But Tauinaola is a special kind of straggler.

I know because I am one myself. How often does the blog go up way after deadline? The 8:00 p.m. post time is fudged far more than 50% of the time. Sometimes if it’s posted late at night, I’ll change to an 11:00 p.m. post. If it’s the day (or days) after, I’ll give it an 11:59 p.m. tag. You can go back and count all the times I’ve been late.

So because of this, I’ve been a little more persistent with her. Every time I’ve seen her since I gave her the assignment, I’ve asked for it, and every time she’s told me she’d give it to me the next day. Whatever.

This morning Tauinaola is about 4 weeks late with getting her article in, and since I can do little else for the magazine at this point, I decided to track her down this morning. During my free period, I headed toward the 12.1 classroom.

Compared to my high school, my school here is pretty small. It’s pretty much one long building, so it’s just a matter of finding out where someone probably is, and making sure you don’t run into him/her before you get there.

As luck would have it, Tauinaola came to the top of the stairs at the end of the year 12 wing when I was about 20 yards behind. She turned in the direction opposite me, and started walking at a quick pace. I assume she’d been sent on an errand of some kind that she was returning from.

She walked with purpose, and even though I quickened my own gait, I could not catch her. She briefly swung her head to the side to look out at the field, and I thought for a second she saw me out of the corner of her eye, but her expression didn’t change if she did.

I could have called out to her, but there were a lot of people around, and singling a student out—particularly a female student—is a little taboo. 12.1 is at the end of the bloc, and I figured I’d catch her there.

But she kept going. She passed 12.1 and went down the stairs at the end of the building without slowing. There was a boy at the top of the stairs, who I didn’t know, who said something to her, and then chuckled at her reaction. When he turned to face me, he desperately tried to hide his smile, and I immediately knew what was going on.

Despite the broad daylight, the whole situation had a noir-ish feel. Her over-the-shoulder glance, the quickness in her step, the cryptic smirk of the kid at the top of the stairs. I’ve read enough detective novels. I put the clues together.

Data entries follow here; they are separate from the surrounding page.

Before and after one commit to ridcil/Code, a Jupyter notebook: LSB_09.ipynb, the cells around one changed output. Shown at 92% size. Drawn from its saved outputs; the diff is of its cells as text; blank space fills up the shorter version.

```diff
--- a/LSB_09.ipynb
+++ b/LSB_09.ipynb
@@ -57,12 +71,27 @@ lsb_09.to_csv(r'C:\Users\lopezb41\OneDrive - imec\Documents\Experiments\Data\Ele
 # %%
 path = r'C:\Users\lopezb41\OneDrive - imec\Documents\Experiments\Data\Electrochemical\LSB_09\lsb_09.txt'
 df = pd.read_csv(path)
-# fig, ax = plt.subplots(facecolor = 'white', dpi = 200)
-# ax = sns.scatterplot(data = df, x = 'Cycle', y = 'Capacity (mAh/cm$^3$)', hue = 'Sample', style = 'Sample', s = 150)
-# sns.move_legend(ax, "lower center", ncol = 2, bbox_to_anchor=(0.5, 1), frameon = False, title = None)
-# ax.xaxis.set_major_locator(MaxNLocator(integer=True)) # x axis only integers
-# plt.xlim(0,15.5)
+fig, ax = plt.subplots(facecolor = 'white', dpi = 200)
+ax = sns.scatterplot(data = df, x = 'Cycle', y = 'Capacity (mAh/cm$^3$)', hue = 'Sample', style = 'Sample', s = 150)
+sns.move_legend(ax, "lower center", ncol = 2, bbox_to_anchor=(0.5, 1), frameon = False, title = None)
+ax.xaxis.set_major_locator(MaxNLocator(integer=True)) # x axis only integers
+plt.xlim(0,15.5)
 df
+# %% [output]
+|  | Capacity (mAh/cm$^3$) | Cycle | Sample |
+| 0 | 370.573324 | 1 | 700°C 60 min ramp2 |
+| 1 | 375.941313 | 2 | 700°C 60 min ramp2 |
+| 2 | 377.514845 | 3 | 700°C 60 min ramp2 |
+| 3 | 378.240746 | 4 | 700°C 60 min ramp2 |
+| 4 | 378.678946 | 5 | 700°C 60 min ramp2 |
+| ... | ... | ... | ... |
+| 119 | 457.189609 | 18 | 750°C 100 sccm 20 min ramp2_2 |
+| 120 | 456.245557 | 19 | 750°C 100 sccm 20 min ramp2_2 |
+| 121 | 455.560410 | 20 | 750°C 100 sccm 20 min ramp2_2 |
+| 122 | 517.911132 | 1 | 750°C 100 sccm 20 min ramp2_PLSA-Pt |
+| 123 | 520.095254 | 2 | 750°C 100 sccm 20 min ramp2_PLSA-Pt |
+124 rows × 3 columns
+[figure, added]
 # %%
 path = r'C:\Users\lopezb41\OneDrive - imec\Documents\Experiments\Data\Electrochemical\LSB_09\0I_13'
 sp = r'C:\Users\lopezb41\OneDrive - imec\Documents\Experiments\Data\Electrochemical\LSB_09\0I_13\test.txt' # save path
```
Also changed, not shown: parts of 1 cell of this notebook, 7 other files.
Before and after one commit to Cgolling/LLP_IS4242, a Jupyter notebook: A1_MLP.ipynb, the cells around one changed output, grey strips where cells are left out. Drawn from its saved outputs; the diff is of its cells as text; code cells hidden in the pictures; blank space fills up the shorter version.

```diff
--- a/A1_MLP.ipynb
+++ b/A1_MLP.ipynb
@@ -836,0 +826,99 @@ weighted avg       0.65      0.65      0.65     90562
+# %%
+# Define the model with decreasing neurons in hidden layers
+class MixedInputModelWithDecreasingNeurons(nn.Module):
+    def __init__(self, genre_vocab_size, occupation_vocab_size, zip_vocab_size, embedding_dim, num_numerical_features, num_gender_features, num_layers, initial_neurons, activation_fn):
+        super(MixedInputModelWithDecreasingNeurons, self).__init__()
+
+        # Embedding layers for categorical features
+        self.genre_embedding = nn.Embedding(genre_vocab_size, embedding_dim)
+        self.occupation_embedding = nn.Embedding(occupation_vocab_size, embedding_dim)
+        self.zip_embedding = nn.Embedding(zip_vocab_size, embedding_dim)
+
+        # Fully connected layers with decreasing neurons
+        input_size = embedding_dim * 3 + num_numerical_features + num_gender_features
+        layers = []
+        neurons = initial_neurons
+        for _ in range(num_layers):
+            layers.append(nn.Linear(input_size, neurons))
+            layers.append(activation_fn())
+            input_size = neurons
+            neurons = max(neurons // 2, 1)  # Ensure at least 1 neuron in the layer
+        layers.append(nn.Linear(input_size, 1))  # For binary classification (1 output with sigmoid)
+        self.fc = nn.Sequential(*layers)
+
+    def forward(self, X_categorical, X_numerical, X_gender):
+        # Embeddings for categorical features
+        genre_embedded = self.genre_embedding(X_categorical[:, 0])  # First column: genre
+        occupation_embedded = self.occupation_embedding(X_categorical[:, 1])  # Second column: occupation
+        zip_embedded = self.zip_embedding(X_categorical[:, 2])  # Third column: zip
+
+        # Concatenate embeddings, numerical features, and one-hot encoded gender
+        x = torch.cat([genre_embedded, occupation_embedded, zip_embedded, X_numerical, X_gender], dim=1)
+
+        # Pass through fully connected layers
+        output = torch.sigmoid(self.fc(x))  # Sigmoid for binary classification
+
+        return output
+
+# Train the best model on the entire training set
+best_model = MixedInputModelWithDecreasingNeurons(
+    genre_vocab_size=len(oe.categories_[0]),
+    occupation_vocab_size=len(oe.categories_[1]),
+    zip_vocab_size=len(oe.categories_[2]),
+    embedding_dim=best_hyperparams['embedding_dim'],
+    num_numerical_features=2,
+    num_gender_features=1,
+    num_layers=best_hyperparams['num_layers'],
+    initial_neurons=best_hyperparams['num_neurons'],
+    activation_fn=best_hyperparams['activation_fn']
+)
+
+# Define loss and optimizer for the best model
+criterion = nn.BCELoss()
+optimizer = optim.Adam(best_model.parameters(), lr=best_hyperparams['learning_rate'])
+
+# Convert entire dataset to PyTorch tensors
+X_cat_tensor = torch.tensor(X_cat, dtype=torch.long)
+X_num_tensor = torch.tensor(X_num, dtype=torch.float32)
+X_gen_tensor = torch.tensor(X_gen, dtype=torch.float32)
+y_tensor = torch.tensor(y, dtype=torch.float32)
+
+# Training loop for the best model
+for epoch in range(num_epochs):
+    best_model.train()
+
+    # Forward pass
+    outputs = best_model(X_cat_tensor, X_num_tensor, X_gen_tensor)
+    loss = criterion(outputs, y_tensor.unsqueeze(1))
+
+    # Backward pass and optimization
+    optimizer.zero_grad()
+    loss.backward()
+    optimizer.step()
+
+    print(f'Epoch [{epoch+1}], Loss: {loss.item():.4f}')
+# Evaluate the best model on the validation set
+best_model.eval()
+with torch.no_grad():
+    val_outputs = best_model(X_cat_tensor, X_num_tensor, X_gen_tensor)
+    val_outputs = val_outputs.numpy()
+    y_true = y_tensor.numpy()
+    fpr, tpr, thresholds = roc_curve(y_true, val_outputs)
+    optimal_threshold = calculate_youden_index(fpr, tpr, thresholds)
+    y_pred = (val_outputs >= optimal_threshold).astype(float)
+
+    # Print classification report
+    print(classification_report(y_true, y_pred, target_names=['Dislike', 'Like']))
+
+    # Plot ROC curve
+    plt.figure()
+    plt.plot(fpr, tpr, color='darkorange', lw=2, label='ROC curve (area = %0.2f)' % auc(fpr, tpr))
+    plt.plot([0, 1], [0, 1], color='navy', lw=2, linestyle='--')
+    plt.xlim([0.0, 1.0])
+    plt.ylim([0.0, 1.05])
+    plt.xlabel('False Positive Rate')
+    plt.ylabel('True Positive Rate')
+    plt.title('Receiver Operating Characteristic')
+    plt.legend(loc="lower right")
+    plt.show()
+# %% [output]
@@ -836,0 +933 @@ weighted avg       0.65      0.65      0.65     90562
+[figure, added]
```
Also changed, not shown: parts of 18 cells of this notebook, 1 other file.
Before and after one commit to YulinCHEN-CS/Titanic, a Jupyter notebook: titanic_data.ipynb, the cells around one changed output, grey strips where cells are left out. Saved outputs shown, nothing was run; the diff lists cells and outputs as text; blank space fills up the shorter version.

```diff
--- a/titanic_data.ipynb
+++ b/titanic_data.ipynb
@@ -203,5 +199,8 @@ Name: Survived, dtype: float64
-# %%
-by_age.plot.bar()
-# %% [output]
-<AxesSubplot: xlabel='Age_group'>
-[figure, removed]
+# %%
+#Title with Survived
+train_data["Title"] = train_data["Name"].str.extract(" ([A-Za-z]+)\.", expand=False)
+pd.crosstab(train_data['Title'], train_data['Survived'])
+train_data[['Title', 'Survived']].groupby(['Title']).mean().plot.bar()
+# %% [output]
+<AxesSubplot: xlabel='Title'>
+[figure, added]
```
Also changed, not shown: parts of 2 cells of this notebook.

So I wasn’t surprised when she wasn’t on the stairs when I rounded the corner; nor when I reached the bottom of the stairs, looked both ways, and didn’t see her in either direction.

But I got Sam Spade skills. As it turns out, I am a master at Hide and Seek. I have a wealth of experience in the game, and I’m as good a hider as anyone. But there are two sides to the game, and as good as I am at hiding, I’m terribly good at seeking.

I crept slightly around the bottom of the stairs and saw a pair of feet in Jandals trying desperately to mold to the cement staircase. So I quietly turned around and snuck around in the other direction.

At this point, the absurdity of the situation hit me. “Are you seriously hiding from me?” I couldn’t help laughing.

She burst into giggles.

Long story short: she didn’t have the article. Maybe tomorrow. Either that or she’d better look for a better hiding spot.

Update! The day after the Hide and Seek incident, Tauinaola turned in her article. I think she also though the incident absurd.

I hope you’re well. Picture below.

Fautamara on the left, Gasologa on the right, and Tauinaola in the center on the landing of the staircase she would later use for a hiding place.


Timmi said...

That is the hardest I've laughed all week. Cheers.

Arseneault Family said...

all teachers should be like you!! ;)